At 60 percent, the majority of the customers who use MegaBus tell the operator they would have otherwise taken their car for their trip. "We're getting what we believe to be a modal shift, getting people out of their automobiles. With fuel prices, the cost of driving your car, parking in these cities, wear and tear on your car, and just the hassle of driving in some of these cities has [caused] people to look for alternatives," Moser says. He adds that these amenities allow riders to keep their connectivity with the rest of the world while traveling economically when going from one city to another. In April 2006 MegaBus operated in seven cities in the Midwest. Since then, the carrier has grown its operation to 40 cities in the Midwest and the Northeast."
Metro Magazine July 2010

UK Megabus Photo- Wikimedia Commons

OR consider another recent observation, in a New York Times article

"We're starting to see briefcase-carrying travelers use the buses because of their cutting-edge image and Wi-Fi," said Joseph Schwieterman, a professor at the Chaddick Institute who has studied intercity bus companies. "We did focus groups with people in their 20s and when we brought up Amtrak, they rolled their eyes."

"Thinking Outside Rails and Runways, And Taking the Bus" [Business Travel] Ken Belson.
New York Times May 6th 2010

USA Megabuses waiting outside Penn Station NY    Photo. Wikimedia Commons

The moment enough people in Christchurch realise this, the the future lies with buses, especially outside huge and dense cities,  is the moment that Christchurch becomes a world leader in high quality multi-direction, computer networked, public transport, the first real city to comprehend buses done well, very well, with all thetechnology at ourfingertips, will encourage people to leave cars at home, cars left purely for casual pleasure and social travel, because bussing is so much better, offers superior experience, more relaxing, quality peak hour transport.

London based Neoplan (note Wi-fi  access advertised on frontage) Source; Wikimedia Commons

InterCity double-deck Scania coach at Taupo on Auckland-Wellington run - a smoother ride than rail?
Photo D Welch

1 comment:

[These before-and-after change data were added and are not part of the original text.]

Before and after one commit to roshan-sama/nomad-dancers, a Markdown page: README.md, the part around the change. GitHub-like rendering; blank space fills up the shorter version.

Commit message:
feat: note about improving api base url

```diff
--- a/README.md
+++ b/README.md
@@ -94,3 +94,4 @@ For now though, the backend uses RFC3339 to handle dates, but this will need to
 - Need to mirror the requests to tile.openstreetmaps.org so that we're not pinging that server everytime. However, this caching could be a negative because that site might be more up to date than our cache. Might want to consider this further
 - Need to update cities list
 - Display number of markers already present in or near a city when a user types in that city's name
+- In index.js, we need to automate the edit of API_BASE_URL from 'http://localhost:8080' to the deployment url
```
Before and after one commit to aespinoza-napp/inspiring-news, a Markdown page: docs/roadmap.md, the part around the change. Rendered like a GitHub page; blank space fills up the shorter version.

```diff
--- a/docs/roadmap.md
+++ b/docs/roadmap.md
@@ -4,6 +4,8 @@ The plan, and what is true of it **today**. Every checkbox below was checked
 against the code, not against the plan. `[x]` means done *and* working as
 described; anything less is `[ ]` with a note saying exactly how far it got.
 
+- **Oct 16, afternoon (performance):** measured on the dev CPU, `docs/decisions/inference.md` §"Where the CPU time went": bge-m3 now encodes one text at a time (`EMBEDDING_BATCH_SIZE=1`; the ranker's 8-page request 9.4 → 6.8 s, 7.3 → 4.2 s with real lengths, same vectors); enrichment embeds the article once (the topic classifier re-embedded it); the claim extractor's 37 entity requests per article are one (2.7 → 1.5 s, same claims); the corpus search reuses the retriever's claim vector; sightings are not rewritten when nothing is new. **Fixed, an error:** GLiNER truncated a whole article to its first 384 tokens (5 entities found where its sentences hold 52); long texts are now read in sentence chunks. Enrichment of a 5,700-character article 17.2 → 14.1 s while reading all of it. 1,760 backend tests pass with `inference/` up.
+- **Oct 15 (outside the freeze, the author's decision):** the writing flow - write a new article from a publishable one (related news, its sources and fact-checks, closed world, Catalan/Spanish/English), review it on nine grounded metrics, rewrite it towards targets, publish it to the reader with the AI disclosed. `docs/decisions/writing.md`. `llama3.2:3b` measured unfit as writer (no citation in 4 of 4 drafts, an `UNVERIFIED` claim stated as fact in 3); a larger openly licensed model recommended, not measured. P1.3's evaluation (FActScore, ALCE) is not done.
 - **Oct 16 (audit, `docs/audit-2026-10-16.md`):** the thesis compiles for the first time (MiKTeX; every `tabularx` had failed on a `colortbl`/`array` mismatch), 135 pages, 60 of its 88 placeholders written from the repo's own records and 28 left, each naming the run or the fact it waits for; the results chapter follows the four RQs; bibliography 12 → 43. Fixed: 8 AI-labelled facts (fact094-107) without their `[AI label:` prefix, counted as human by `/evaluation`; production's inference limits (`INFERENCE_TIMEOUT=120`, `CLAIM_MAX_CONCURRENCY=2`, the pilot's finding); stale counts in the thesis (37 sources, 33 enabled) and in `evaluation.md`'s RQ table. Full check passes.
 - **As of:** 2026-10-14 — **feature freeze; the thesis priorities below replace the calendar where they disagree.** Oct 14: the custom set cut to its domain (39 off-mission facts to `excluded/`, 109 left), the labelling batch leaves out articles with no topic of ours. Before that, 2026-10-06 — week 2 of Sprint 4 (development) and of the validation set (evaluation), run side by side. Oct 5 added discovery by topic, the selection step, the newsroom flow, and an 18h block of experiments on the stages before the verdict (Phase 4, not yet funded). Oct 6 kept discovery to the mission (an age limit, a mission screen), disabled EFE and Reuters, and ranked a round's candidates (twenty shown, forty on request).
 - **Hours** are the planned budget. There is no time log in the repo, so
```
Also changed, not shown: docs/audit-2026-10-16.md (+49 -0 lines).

  1. A downside of using double decker buses in a "single decker culture" or with casual, non-fulltime or inexperienced drivers must surely be the occasional horrendous cases of drivers that go off route and/or forget the added deck above them when passing under an overbridge. A very recent case occurred involving a Megabus, as described above, in USA -